Search the records for the string "README", then copy each line where it appears.

__Source data__.
────────────────────────────────────────

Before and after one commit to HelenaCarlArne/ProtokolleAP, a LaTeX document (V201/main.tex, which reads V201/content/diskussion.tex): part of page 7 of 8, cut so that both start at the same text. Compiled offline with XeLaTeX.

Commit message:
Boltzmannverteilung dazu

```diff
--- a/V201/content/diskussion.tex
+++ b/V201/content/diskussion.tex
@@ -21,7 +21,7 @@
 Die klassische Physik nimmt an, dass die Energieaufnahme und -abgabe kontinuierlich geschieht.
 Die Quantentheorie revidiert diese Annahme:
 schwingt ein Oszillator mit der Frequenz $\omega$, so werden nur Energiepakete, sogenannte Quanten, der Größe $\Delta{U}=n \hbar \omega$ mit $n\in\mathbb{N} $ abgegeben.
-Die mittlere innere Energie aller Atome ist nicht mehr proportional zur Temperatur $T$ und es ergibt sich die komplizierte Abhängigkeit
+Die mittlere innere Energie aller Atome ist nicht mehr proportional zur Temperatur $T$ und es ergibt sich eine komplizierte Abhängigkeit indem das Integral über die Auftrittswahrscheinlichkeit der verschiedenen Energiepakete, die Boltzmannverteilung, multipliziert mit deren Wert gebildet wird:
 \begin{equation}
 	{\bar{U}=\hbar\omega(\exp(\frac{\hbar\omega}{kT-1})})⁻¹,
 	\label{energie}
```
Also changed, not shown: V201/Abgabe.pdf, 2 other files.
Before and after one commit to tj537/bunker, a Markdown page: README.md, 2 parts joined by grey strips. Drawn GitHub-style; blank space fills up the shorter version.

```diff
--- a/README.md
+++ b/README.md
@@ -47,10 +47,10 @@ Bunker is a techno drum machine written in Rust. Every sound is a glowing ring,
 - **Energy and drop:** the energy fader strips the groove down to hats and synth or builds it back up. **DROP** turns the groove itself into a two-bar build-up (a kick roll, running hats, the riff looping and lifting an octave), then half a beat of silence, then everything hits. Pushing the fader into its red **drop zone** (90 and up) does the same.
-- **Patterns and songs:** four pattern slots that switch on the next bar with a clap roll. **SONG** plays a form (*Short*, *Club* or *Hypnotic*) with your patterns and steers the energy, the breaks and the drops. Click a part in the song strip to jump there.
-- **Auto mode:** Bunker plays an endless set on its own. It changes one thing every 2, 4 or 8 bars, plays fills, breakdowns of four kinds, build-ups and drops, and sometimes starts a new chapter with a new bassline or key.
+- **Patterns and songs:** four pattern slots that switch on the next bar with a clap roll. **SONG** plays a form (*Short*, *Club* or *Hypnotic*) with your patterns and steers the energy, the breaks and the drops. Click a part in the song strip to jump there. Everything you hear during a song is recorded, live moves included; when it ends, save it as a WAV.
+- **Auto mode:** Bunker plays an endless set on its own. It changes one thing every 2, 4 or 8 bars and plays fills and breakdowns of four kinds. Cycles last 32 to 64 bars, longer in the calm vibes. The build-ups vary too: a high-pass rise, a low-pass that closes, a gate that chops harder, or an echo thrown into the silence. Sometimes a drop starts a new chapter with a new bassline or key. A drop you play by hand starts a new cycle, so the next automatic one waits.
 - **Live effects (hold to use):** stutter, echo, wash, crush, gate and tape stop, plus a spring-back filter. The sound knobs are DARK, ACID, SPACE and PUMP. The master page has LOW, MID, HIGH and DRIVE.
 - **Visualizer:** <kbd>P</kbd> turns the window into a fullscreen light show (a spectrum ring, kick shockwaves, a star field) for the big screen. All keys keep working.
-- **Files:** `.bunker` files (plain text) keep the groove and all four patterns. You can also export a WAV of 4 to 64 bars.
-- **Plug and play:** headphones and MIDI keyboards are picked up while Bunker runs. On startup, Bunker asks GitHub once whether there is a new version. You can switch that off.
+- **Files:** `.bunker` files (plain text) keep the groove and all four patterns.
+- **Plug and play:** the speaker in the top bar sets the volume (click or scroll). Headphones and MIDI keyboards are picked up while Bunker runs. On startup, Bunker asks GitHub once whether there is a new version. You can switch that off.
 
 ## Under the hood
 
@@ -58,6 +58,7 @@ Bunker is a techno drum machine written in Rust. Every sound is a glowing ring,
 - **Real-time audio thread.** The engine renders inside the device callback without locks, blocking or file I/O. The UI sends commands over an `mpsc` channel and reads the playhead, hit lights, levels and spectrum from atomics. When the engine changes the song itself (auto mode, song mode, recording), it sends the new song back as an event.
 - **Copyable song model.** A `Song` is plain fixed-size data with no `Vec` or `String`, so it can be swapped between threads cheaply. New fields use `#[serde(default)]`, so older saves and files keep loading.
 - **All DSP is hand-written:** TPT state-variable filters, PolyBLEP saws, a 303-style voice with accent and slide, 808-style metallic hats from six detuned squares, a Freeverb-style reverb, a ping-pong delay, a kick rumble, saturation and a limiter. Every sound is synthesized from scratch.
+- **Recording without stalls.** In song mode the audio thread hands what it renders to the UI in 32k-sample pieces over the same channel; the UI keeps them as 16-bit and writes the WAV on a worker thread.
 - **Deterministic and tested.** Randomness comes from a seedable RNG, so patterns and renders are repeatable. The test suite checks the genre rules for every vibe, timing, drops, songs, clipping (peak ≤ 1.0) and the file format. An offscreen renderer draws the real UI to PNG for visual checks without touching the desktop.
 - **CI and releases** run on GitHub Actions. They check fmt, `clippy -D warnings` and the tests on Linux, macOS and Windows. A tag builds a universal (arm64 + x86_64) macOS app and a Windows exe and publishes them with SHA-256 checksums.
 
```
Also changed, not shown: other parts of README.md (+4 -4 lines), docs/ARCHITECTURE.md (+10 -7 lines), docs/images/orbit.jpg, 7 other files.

────────────────────────────────────────

__Problem solution__.
Before and after one commit to tj537/bunker, a Markdown page: README.md, 2 parts joined by grey strips. Drawn GitHub-style; blank space fills up the shorter version.
--- a/README.md
+++ b/README.md
Also changed, not shown: other parts of README.md (+4 -4 lines), docs/ARCHITECTURE.md (+10 -7 lines), docs/images/orbit.jpg, 7 other files.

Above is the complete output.